My husband and I took these results, and considered the possibility that he might be our only. We spent the next two years, enjoying our new little family, and working on getting me in the best shape possible. Our daughter just happened, like all great things that fate brings you. And though she gave me all the trials and tribulations of a “normal” pregnancy, I was the healthiest I had been in ages, MS-wise.
My post-partum MRI with her, showed, for the first time in years, no progression of the disease. Neither of my children would be here, if I had not made some very serious changes, over a very long period of time.
On good days, I find myself able to do things I have not been able to do in years. On bad days, it makes it a little easier to try to be my best me.
My favorite piece of advice, to anyone, is that you should always have a theme song. At least one, though I highly recommend more. I have dozens of theme songs for dozens of situations. I have a one for the days when I am really pissed that I have MS; and a one for the days that I think I am so lucky to have MS. I have a theme song for the days I cannot sleep, and for the days I never want to leave my bed.
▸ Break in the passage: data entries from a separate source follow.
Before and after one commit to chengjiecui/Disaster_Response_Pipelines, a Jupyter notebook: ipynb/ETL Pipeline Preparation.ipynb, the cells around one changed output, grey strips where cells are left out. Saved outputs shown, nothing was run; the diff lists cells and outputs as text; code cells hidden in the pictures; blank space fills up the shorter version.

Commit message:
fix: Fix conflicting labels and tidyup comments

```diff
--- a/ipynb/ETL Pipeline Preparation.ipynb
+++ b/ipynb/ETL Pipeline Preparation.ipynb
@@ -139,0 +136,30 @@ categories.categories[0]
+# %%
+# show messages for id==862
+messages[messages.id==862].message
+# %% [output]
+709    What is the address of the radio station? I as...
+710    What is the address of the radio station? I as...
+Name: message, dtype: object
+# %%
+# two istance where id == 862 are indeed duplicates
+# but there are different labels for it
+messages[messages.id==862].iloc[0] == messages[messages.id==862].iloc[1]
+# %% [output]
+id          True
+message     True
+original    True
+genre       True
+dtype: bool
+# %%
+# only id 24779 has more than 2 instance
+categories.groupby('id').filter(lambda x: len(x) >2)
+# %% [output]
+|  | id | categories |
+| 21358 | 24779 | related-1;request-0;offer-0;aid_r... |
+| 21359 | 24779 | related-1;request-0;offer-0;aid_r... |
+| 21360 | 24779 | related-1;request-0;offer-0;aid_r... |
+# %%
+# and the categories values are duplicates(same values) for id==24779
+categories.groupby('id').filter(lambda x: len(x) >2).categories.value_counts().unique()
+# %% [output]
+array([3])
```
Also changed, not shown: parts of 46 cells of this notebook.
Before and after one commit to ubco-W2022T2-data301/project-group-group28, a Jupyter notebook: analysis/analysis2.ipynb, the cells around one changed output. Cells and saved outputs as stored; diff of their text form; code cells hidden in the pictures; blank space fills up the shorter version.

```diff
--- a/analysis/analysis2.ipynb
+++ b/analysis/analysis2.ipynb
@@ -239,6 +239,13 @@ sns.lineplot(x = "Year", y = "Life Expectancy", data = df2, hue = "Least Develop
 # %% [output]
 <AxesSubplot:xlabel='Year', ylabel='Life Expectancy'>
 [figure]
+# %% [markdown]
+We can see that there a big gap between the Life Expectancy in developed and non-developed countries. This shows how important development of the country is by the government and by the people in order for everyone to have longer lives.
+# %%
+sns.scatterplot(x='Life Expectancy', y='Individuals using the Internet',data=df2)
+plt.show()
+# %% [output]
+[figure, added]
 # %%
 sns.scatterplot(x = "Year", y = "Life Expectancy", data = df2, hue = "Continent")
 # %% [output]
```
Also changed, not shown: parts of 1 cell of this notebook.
My theme song of the day gets me moving, even if I only have the energy to mouth along to the words. Because I know that is more than I was moving before.
Throughout this issue, we’re sharing personal stories of real people who’ve made exercise a part of their lives, including several participants in the Rocky Mountain MS Center’s MS Wellness Pilot Program. With generous support from the Jimmie Heuga Foundation, the Wellness Pilot Program was conducted in 2017-18 and focused on making wellness a part of overall MS treatment. Stay tuned to RMMSC communications for more information on what’s next with the MS Wellness Program.